In a video shot by an Afghan Asylum seeker, former Indonesian police officer Freddy Ambon is shown directing his cargo to their boats. Ambon boasts about his ties to the Indonesian police and how officers happily, and for a fee, ensure passengers are escorted into international waters and onto Australia.
In Jakarta a marina was used to ferry people to the Indonesian island of Labuan and Ambon clearly states: “It’s guarded by police, my police, my men.” From they are ferried to Christmas Island.Enjoying this article? Click here to subscribe for full access. Just $5 a month.
His wife is seen smiling and chatting about the family business, which could have been a travel agent, a corner shop or a used car lot. Ambon also talks about arranging a vessel to Christmas Island which sank last year with 96 lives lost. He refers to his passengers as goats.
"I will take care of the boat, the engine, get it overhauled, everything; get the fuel loaded, OK, the supplies loaded, OK then the goats go. That's it," Ambon says.
According to Ambon, his syndicate is run by a Pakistani, Javed Mehmud Bhat (aka Billu), but he left no doubt about who was the operations manager.
“He’s the boss. He’s the owner and I was the one who ran the business,” Ambon says. “Without me he could do nothing.”

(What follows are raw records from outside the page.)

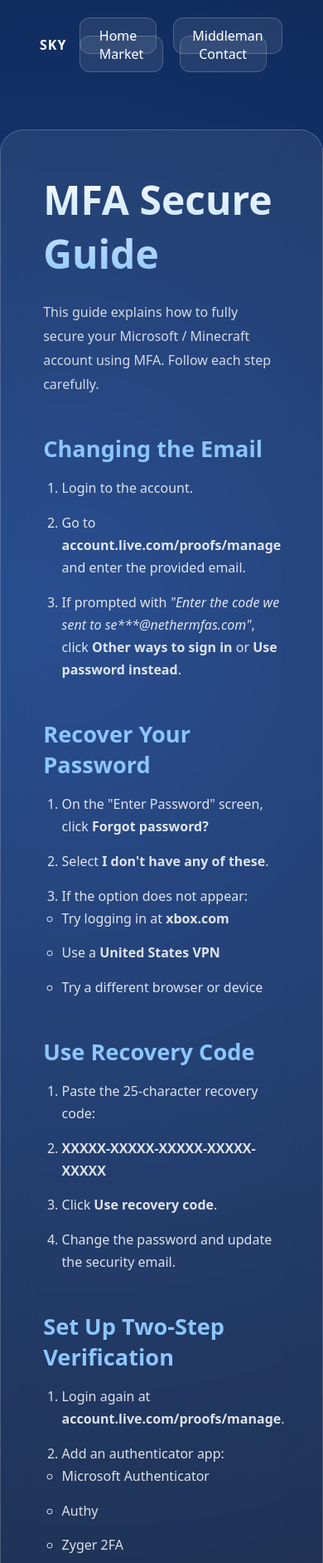
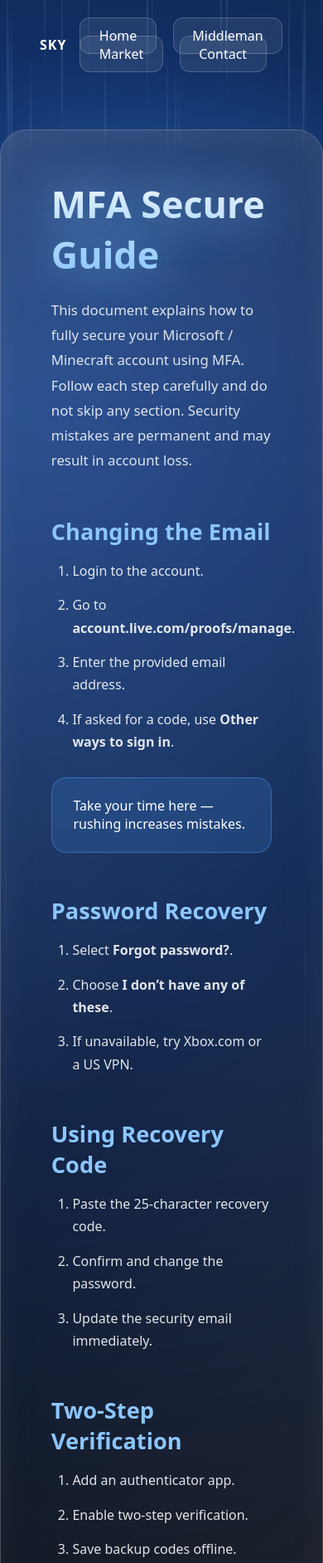
Before and after one commit to kaimoriskylist/skymarket, a plain HTML site: page secure.html in a window 390 px wide. Shown: the top 1884 px of the page at 83% size. Drawn offline with Linux system fonts and the light colour scheme.

Commit message:
Update secure.html

```diff
--- a/secure.html
+++ b/secure.html
@@ -8,10 +8,12 @@
 <style>
 :root {
   --blue: #8cc6ff;
+  --blue-strong: #4da3ff;
   --glass: rgba(255,255,255,0.08);
   --border: rgba(255,255,255,0.2);
 }
 
+/* RESET */
 * {
   margin: 0;
   padding: 0;
@@ -25,12 +27,38 @@
     radial-gradient(circle at 85% 80%, #0b2b63, transparent 60%);
   color: #fff;
   min-height: 100vh;
+  overflow-x: hidden;
+}
+
+/* ======================
+   BACKGROUND MOTION
+====================== */
+.bg {
+  position: fixed;
+  inset: 0;
+  z-index: 0;
+}
+
+.bg span {
+  position: absolute;
+  width: 2px;
+  height: 260px;
+  background: linear-gradient(to bottom, transparent, var(--blue), transparent);
+  opacity: 0.14;
+  animation: rise linear infinite;
+}
+
+@keyframes rise {
+  from { transform: translateY(140vh); }
+  to { transform: translateY(-280vh); }
 }
 
 /* ======================
    HEADER
 ====================== */
 header {
+  position: relative;
+  z-index: 3;
   padding: 2rem 3rem;
   display: flex;
   justify-content: space-between;
@@ -50,47 +78,89 @@
   border: 1px solid var(--border);
   color: #fff;
   text-decoration: none;
+  transition: 0.35s;
+}
+
+nav a:hover {
+  transform: translateY(-2px);
+  box-shadow: 0 0 20px rgba(77,163,255,0.6);
 }
 
 /* ======================
-   GUIDE
+   GUIDE CONTAINER
 ====================== */
 .guide {
-  max-width: 900px;
+  position: relative;
+  z-index: 2;
+  max-width: 960px;
   margin: 3rem auto 6rem;
-  padding: 3.2rem;
-  background: var(--glass);
+  padding: 3.6rem 3.8rem;
+  background: linear-gradient(
+    135deg,
+    rgba(255,255,255,0.12),
+    rgba(255,255,255,0.03),
+    rgba(255,255,255,0.12)
+  );
   border: 1px solid var(--border);
-  border-radius: 28px;
-  backdrop-filter: blur(22px);
-  animation: fadeIn 0.8s ease;
+  border-radius: 32px;
+  backdrop-filter: blur(24px);
+  box-shadow:
+    0 0 120px rgba(77,163,255,0.25),
+    inset 0 0 40px rgba(255,255,255,0.06);
+  animation: pageEnter 1s ease;
 }
 
-@keyframes fadeIn {
-  from { opacity: 0; transform: translateY(12px); }
+@keyframes pageEnter {
+  from { opacity: 0; transform: translateY(20px); }
   to { opacity: 1; transform: none; }
 }
 
+/* SCANLINE */
+.guide::before {
+  content: "";
+  position: absolute;
+  inset: 0;
+  background: linear-gradient(
+    to bottom,
+    transparent,
+    rgba(255,255,255,0.15),
+    transparent
+  );
+  animation: scan 6s linear infinite;
+  pointer-events: none;
+}
+
+@keyframes scan {
+  from { transform: translateY(-120%); }
+  to { transform: translateY(120%); }
+}
+
+/* ======================
+   TEXT
+====================== */
 .guide h1 {
-  font-size: 3rem;
+  font-size: clamp(2.8rem, 5vw, 3.4rem);
   font-weight: 900;
   background: linear-gradient(180deg,#fff,var(--blue));
   -webkit-background-clip: text;
   -webkit-text-fill-color: transparent;
-  margin-bottom: 1.5rem;
+  text-shadow: 0 0 60px rgba(140,198,255,0.9);
+  margin-bottom: 1.4rem;
 }
 
-.guide p {
-  color: rgba(255,255,255,0.8);
+.intro {
+  font-size: 1.05rem;
   line-height: 1.8;
-  margin-bottom: 1.2rem;
+  color: rgba(255,255,255,0.85);
+  margin-bottom: 2.4rem;
 }
 
 /* ======================
    SECTIONS
 ====================== */
 .section {
-  margin-top: 2.8rem;
+  margin-top: 3.2rem;
+  animation: fadeUp 0.8s ease both;
 }
 
 .section h2 {
@@ -99,26 +169,59 @@
   color: var(--blue);
 }
 
+.section p {
+  margin-bottom: 0.8rem;
+  color: rgba(255,255,255,0.8);
+}
+
 .section ol {
-  margin-left: 1.4rem;
+  margin-left: 1.6rem;
 }
 
 .section li {
   margin-bottom: 0.9rem;
   line-height: 1.7;
-  color: rgba(255,255,255,0.85);
+  color: rgba(255,255,255,0.88);
+}
+
+@keyframes fadeUp {
+  from { opacity: 0; transform: translateY(16px); }
+  to { opacity: 1; transform: none; }
 }
 
 /* ======================
-   NOTICE
+   CALLOUT BOXES
 ====================== */
-.notice {
-  margin-top: 3rem;
-  padding: 1.6rem 1.8rem;
-  border-radius: 20px;
-  background: rgba(77,163,255,0.18);
-  border: 1px solid rgba(77,163,255,0.45);
-  font-weight: 600;
+.callout {
+  margin-top: 1.8rem;
+  padding: 1.4rem 1.6rem;
+  border-radius: 18px;
+  background: rgba(77,163,255,0.16);
+  border: 1px solid rgba(77,163,255,0.4);
+  color: #fff;
+}
+
+/* ======================
+   FINAL NOTICE
+====================== */
+.final {
+  margin-top: 3.5rem;
+  padding: 1.8rem;
+  border-radius: 22px;
+  background: linear-gradient(
+    135deg,
+    rgba(77,163,255,0.3),
+    rgba(77,163,255,0.15)
+  );
+  border: 1px solid rgba(77,163,255,0.6);
+  font-weight: 800;
+  text-align: center;
+  animation: glow 3s ease-in-out infinite;
+}
+
+@keyframes glow {
+  0%,100% { box-shadow: 0 0 30px rgba(77,163,255,0.5); }
+  50% { box-shadow: 0 0 70px rgba(77,163,255,1); }
 }
 
 /* ======================
@@ -135,6 +238,20 @@
 
 <body>
 
+<div class="bg">
+  <script>
+    for(let i=0;i<120;i++){
+      document.write(`
+        <span style="
+          left:${Math.random()*100}%;
+          animation-duration:${8+Math.random()*14}s;
+          animation-delay:${-Math.random()*25}s;
+        "></span>
+      `);
+    }
+  </script>
+</div>
+
 <header>
   <div class="logo">SKY</div>
   <nav>
@@ -148,117 +265,66 @@
 <main class="guide">
   <h1>MFA Secure Guide</h1>
 
-  <p>
-    This guide explains how to fully secure your Microsoft / Minecraft
-    account using MFA. Follow each step carefully.
+  <p class="intro">
+    This document explains how to fully secure your Microsoft / Minecraft
+    account using MFA. Follow each step carefully and do not skip any section.
+    Security mistakes are permanent and may result in account loss.
   </p>
 
-  <!-- CHANGING EMAILS -->
   <div class="section">
     <h2>Changing the Email</h2>
     <ol>
       <li>Login to the account.</li>
-      <li>Go to <strong>account.live.com/proofs/manage</strong> and enter the provided email.</li>
-      <li>If prompted with <em>"Enter the code we sent to se***@nethermfas.com"</em>,
-          click <strong>Other ways to sign in</strong> or <strong>Use password instead</strong>.</li>
+      <li>Go to <strong>account.live.com/proofs/manage</strong>.</li>
+      <li>Enter the provided email address.</li>
+      <li>If asked for a code, use <strong>Other ways to sign in</strong>.</li>
+    </ol>
+    <div class="callout">Take your time here — rushing increases mistakes.</div>
+  </div>
+
+  <div class="section">
+    <h2>Password Recovery</h2>
+    <ol>
+      <li>Select <strong>Forgot password?</strong>.</li>
+      <li>Choose <strong>I don’t have any of these</strong>.</li>
+      <li>If unavailable, try Xbox.com or a US VPN.</li>
     </ol>
   </div>
 
-  <!-- PASSWORD RECOVERY -->
   <div class="section">
-    <h2>Recover Your Password</h2>
+    <h2>Using Recovery Code</h2>
     <ol>
-      <li>On the "Enter Password" screen, click <strong>Forgot password?</strong></li>
-      <li>Select <strong>I don't have any of these</strong>.</li>
-      <li>If the option does not appear:
-        <ul>
-          <li>Try logging in at <strong>xbox.com</strong></li>
-          <li>Use a <strong>United States VPN</strong></li>
-          <li>Try a different browser or device</li>
-        </ul>
-      </li>
+      <li>Paste the 25-character recovery code.</li>
+      <li>Confirm and change the password.</li>
+      <li>Update the security email immediately.</li>
     </ol>
   </div>
 
-  <!-- RECOVERY CODE -->
   <div class="section">
-    <h2>Use Recovery Code</h2>
+    <h2>Two-Step Verification</h2>
     <ol>
-      <li>Paste the 25-character recovery code:</li>
-      <li><strong>XXXXX-XXXXX-XXXXX-XXXXX-XXXXX</strong></li>
-      <li>Click <strong>Use recovery code</strong>.</li>
-      <li>Change the password and update the security email.</li>
+      <li>Add an authenticator app.</li>
+      <li>Enable two-step verification.</li>
+      <li>Save backup codes offline.</li>
     </ol>
   </div>
 
-  <!-- 2FA -->
   <div class="section">
-    <h2>Set Up Two-Step Verification</h2>
+    <h2>Final Lockdown</h2>
     <ol>
-      <li>Login again at <strong>account.live.com/proofs/manage</strong>.</li>
-      <li>Add an authenticator app:
-        <ul>
-          <li>Microsoft Authenticator</li>
-          <li>Authy</li>
-          <li>Zyger 2FA</li>
-        </ul>
-      </li>
-      <li>Enable two-step verification.</li>
+      <li>Remove all devices.</li>
+      <li>Revoke app permissions.</li>
+      <li>Sign out everywhere.</li>
     </ol>
   </div>
 
-  <!-- SIGN IN METHOD -->
-  <div class="section">
-    <h2>Add a New Sign-In Method</h2>
-    <ol>
-      <li>Click <strong>Add a new way to sign in or verify</strong>.</li>
-      <li>Select <strong>Email a Code</strong>.</li>
-      <li>Enter your email and retrieve the verification code.</li>
-    </ol>
+  <div class="final">
+    ✓ Your account is now fully secured with MFA.
   </div>
-
-  <!-- PROFILE -->
-  <div class="section">
-    <h2>Update Profile Information</h2>
-    <ol>
-      <li>Go to <strong>account.microsoft.com/profile</strong>.</li>
-      <li>Edit full name, date of birth, and country.</li>
-      <li>Write this information down for account recovery.</li>
-    </ol>
-  </div>
-
-  <!-- ALIAS -->
-  <div class="section">
-    <h2>Add a New Email Alias</h2>
-    <ol>
-      <li>Click <strong>Edit account info</strong>.</li>
-      <li>Select <strong>Add Email</strong>.</li>
-      <li>Add a <strong>new Outlook email</strong> (recommended).</li>
-      <li>Verify and set it as <strong>Primary</strong>.</li>
-      <li>Remove the old alias.</li>
-    </ol>
-  </div>
-
-  <!-- FULL SECURITY -->
-  <div class="section">
-    <h2>Fully Securing the Account</h2>
-    <ol>
-      <li>Remove all devices at <strong>account.microsoft.com/devices</strong>.</li>
-      <li>Unlink devices at <strong>account.microsoft.com/devices/content</strong>.</li>
-      <li>Remove app permissions at <strong>microsoft.com/consent</strong>.</li>
-      <li>Leave Microsoft Family groups (if possible).</li>
-      <li>Sign out everywhere and reset Windows Hello.</li>
-    </ol>
-  </div>
-
-  <div class="notice">
-    ✓ You have now fully secured your MFA account.
-  </div>
-
 </main>
 
 <footer>
-  © Sky Market — Secure Guide
+  © Sky Market — Security First
 </footer>
 
 </body>
```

Police in Jakarta have denied any involvement.
The story broke as another Indonesian man was deported from Australia after pleading guilty of people smuggling in a Canberra Supreme Court.

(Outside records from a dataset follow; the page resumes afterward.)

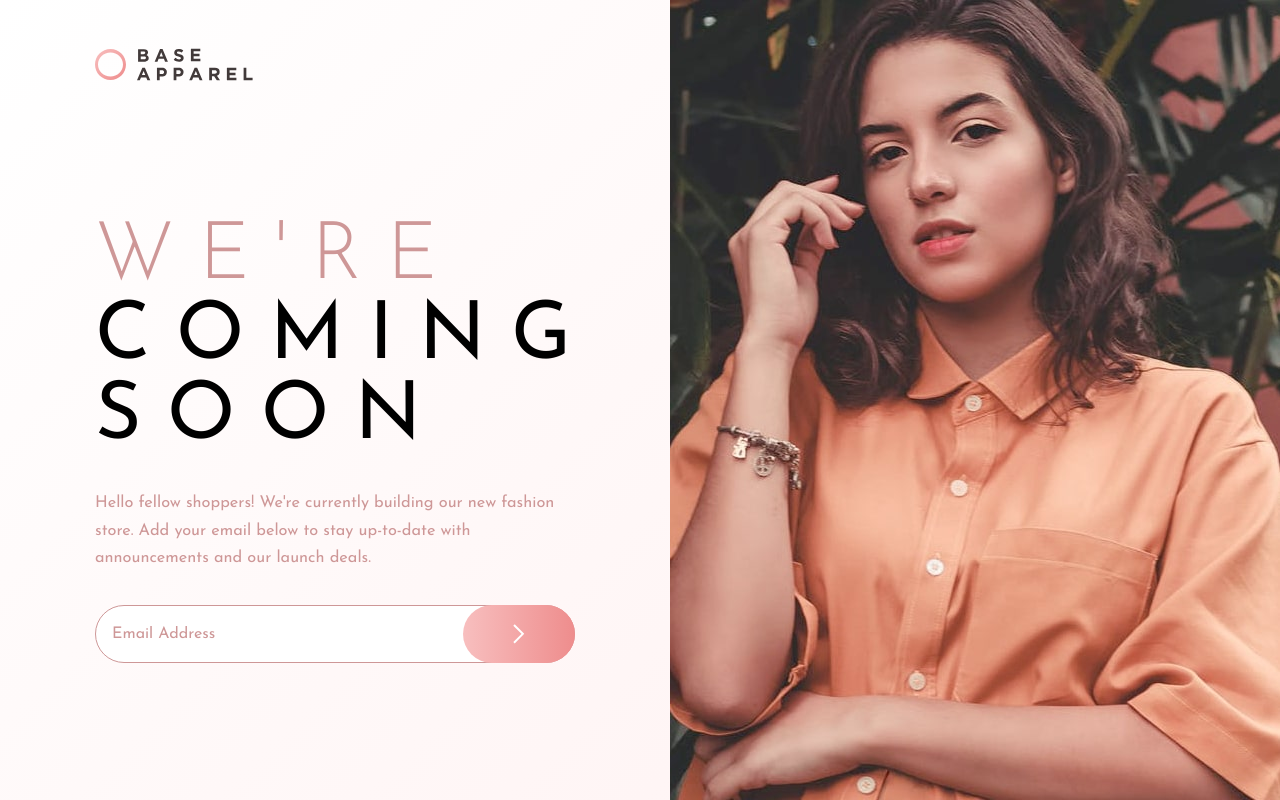
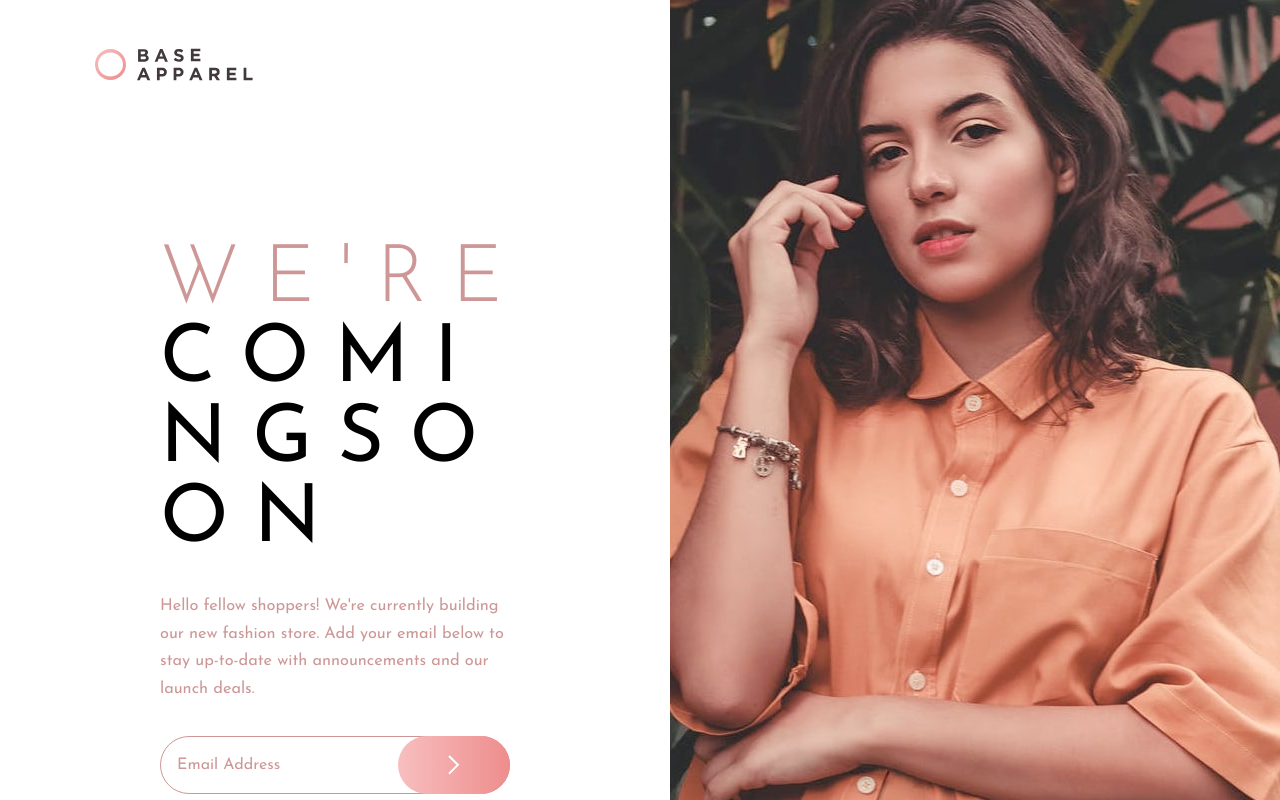
Before and after one commit to Chris-Wagg-Frontend-Mentor-Projects/base-apparel, a Next.js app: page / in a window 1280 px wide. Built offline with nearby package versions, Linux system fonts and the light colour scheme.

Commit message:
final commit

```diff
--- a/src/app/globals.css
+++ b/src/app/globals.css
@@ -20,12 +20,6 @@ img {
 	display: flex;
 	flex: 1;
 	flex-direction: column;
-
-	background-image: linear-gradient(
-		135deg,
-		hsl(0, 0%, 100%),
-		hsl(0, 100%, 98%)
-	);
 }
 
 header {
@@ -39,11 +33,10 @@ header {
 	flex-shrink: 1;
 	flex-direction: column;
 	justify-content: center;
-	max-width: 30rem;
 	height: 100%;
 	align-self: center;
 	gap: 2rem;
-	margin: 2rem;
+	margin: 10rem;
 }
 
 .pink-title {
@@ -138,14 +131,6 @@ input:invalid {
 }
 
 @media (max-width: 375px) {
-	.left-wrapper {
-		background-image: linear-gradient(
-			135deg,
-			hsl(0, 0%, 100%),
-			hsl(0, 100%, 98%)
-		);
-	}
-
 	.right-wrapper {
 		display: none;
 	}
@@ -160,7 +145,7 @@ input:invalid {
 
 	.text-wrapper {
 		text-align: center;
-		padding: 5rem 3rem;
+		margin: 4rem;
 	}
 
 	h1,
```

Toni Kaubulan, 53, was one of three crewmen who delivered 25 asylum seekers to Australia in a leaky fishing boat in June last year. He told the court how he was paid $640 but had only succeeded in leaving behind seven hungry children and an angry wife.
Chief Justice Terence Higgins noted, "… organisers make large profits but the crew and indeed the passengers they obviously regard as expendable."
He also told Kaubulan that he should be ashamed of his actions and sentenced him to one year and nine months in jail. However, he was released into the custody of immigration after time already served was taken into account. He will be deported and has promised to warn others about the perils of people smuggling.
Luke Hunt can be followed on Twitter at @lukeanthonyhunt.